Jonathan Rubins made the comment while discussing the future of the commercial sector with Mortgage Introducer, and as the company prepared to celebrate 30 years in business this week

"Landlords will have to move towards a flexible working method"

The era of institutional quality leasing “might have seen its day” in the wake of the pandemic and amid changing work patterns and stiffer building regulations, according to Jonathan Rubins, director of Alternative Bridging Corporation (ABC).

Rubins made the comment while discussing the future of the commercial sector with Mortgage Introducer, and as the company prepared to celebrate 30 years in business this week.

According to a January report by the Financial Times, office space in England shrunk by millions of square feet during COVID, a decline which is expected to continue due to shifting work patterns and mounting environmental regulation, including the Government’s EPC ‘C’ rating targets.

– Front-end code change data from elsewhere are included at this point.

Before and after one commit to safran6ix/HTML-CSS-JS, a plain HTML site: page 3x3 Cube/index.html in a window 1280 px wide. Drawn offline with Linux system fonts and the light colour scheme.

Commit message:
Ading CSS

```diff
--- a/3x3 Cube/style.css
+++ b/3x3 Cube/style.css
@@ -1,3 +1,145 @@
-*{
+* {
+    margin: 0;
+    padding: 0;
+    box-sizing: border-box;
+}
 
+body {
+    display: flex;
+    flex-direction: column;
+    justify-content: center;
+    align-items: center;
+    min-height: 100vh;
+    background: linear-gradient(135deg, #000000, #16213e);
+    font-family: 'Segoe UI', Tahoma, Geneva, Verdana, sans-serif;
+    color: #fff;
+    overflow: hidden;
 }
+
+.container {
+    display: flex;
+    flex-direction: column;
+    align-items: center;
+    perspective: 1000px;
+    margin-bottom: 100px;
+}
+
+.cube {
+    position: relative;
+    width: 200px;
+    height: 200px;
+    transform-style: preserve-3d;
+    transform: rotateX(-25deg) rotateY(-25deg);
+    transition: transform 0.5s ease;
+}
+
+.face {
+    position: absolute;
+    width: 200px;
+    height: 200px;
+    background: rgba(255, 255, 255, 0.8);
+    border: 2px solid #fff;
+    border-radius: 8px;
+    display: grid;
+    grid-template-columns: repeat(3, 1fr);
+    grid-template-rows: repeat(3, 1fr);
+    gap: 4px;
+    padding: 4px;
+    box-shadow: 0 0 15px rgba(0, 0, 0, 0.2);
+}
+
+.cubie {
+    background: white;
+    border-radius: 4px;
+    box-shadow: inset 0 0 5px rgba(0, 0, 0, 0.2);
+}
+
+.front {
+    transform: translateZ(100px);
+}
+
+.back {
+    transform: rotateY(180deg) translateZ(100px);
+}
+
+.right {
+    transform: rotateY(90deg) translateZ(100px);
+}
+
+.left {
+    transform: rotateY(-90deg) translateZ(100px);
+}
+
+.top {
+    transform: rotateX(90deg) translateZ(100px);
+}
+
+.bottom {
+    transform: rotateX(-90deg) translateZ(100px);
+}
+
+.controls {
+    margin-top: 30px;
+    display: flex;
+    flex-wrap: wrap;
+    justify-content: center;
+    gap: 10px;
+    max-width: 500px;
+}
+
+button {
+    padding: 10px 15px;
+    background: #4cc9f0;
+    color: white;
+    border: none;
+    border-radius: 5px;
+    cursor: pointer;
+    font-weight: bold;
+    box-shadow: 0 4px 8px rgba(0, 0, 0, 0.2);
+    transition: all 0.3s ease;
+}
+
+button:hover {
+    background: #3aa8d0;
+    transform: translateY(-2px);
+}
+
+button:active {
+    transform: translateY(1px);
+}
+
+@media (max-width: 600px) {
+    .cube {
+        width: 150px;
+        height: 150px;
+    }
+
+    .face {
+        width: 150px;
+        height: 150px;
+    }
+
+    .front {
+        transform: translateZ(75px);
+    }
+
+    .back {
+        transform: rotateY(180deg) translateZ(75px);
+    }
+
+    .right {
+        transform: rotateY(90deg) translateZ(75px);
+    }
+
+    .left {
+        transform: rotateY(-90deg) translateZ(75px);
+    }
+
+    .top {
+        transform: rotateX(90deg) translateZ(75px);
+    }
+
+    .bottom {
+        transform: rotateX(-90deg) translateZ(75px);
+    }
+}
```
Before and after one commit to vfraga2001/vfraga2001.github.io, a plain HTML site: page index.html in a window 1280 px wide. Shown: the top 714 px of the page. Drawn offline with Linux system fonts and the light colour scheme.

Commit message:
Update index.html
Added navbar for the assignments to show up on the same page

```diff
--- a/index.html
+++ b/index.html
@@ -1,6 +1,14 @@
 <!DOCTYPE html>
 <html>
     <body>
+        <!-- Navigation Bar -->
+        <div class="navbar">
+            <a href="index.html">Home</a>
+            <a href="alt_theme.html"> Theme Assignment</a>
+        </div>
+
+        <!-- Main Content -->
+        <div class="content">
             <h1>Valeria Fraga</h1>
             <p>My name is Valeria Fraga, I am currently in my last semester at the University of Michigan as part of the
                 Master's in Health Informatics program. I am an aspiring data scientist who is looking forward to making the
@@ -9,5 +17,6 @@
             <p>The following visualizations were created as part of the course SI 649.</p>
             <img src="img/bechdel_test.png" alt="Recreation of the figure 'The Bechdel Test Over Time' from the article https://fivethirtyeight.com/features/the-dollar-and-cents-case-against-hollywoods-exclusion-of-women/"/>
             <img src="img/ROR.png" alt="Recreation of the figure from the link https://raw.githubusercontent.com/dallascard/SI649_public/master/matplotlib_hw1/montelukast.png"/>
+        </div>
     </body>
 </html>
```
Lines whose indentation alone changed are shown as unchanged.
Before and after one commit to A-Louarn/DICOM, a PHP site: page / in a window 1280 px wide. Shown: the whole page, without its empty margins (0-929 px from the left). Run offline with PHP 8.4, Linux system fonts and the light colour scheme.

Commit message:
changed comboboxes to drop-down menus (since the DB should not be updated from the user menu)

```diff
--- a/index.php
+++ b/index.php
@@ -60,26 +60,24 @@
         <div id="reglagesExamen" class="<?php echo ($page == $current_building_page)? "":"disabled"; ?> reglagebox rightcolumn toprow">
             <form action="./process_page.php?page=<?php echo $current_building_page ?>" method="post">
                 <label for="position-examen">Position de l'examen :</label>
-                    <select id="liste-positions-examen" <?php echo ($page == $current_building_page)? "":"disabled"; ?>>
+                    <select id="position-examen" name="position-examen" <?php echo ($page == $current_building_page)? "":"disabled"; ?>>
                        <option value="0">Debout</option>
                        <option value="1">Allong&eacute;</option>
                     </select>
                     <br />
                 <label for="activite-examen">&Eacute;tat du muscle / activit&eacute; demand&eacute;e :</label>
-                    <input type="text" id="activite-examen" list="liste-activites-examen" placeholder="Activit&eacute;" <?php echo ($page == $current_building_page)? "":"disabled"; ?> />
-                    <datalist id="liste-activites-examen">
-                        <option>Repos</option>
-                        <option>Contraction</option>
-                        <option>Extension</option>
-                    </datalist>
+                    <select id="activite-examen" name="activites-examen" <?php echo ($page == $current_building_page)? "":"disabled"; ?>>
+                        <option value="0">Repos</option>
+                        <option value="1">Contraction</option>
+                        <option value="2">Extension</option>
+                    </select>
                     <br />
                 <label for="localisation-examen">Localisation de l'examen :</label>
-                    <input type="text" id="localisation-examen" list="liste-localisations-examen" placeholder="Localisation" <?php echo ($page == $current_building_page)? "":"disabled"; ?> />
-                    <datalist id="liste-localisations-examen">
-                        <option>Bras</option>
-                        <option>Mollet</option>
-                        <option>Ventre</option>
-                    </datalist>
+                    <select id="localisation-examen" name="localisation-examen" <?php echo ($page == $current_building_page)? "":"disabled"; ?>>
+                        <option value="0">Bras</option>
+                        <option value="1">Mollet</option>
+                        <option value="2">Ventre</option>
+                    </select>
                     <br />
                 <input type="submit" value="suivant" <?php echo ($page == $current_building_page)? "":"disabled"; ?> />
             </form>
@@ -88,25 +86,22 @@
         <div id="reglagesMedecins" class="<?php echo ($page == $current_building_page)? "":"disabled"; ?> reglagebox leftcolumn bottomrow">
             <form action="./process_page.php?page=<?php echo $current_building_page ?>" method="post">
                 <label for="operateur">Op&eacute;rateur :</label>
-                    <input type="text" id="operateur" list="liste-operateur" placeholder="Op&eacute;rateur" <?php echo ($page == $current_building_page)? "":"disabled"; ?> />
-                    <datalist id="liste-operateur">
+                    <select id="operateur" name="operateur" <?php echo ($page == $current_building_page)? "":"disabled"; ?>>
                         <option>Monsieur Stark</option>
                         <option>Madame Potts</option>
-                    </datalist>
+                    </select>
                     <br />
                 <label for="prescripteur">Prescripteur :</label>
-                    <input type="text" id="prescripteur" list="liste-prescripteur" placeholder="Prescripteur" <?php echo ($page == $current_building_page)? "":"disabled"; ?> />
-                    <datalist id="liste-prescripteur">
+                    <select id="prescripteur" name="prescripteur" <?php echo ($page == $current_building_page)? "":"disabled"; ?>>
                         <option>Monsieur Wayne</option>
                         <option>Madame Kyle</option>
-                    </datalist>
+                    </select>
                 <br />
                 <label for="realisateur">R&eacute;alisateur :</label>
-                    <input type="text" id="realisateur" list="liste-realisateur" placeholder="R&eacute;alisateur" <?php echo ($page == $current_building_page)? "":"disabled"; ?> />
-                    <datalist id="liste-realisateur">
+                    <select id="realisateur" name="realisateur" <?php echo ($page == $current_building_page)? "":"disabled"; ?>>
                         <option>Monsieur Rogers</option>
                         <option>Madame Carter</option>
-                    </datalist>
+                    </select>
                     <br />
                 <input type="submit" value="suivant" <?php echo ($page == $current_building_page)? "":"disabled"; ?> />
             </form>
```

Forecasts from the sector predict that as many as one in 10 offices will become surplus to requirements in five years’ time as flexible working becomes the norm.

Rubins, whose family has been involved in property lending for almost six decades, said the commercial sector would have to readjust and adapt in order to survive challenging times, but insisted that demand for office space would remain, albeit in a different form.

“I think the era of the true institutional quality lease might have seen its day. At the end of the day, if you are a company and you need an office in the city or in the centre of Manchester, there’s no interest in the ‘in and out’ at six months’ notice (contract),” he said.

“However, for the rest of the market, I think that landlords will have to move towards a flexible working method.”

Rubins’ view is that forward-thinking landlords will offer companies better facilities and greater flexibility in a more collaborative office-style environment, that will involve flexi desk, or office sharing facilities.

“I doubt it’s over for offices, personally – we see that offices still have a position in the landscape.” he added.

However, Rubins agreed with the view that older offices which fail to comply with stringent environmental standards would be rejected by businesses.

“People will not pay for tired-looking buildings with secondary, or tertiary-style catering facilities anymore,” he said.

According to data from the Valuation Office Agency (part of HM Revenue and Customs) office space in England fell 2% in the 12 months up to March 31 last year.

At the same time, lockdown and other COVID-related issues have sparked a financial crisis in the sector. The country’s biggest cities reportedly lost up to 47 weeks’ worth of sales between March 2020 and November 2021.

And, according to a report by the Office for National Statistics, businesses in the accommodation and food service activities industry have reported having less than three months of cash reserves (including no cash reserves), at 54% in early January 2022, up from 44% in early December 2021.

Despite the difficulties, Rubins was upbeat about the market’s long-term prospects. “All you hear about is negativity around retail, but roadside retail’s having a great run. Smaller retail units – the mom-and-pop shops, as it were – have actually remained relatively strong.

“The one thing that will save offices is that there is a shortage,” he said.

“Lots of companies, for example, have taken a lot of staff for various reasons, and are restarting up. And so, anyone that’s got any aspirations in growth from a staffing level will accept, grudgingly or otherwise, that they will need some form of offices. Obviously, the growth of online is unarguable, but I think the death of retail has been overplayed.”

On the issue of the Energy Performance Certificate (EPC), Rubins was highly critical of the Government’s approach. Asked how difficult he thought it would

be to get existing housing stock up to ‘C’ rating standards by 2025 and 2028, he said: “I suspect that it’s enormously politically driven. Probably a better example of this might be over who’s going to pay for the cladding issues, and I suspect that the EPC issue is going to be watered down.

“One thing we must have learned about this Government is that they say a lot of things that are politically expedient, and they make some broad-brush comments. It’s a bit like their targets on housing. I mean, it just will not be done.”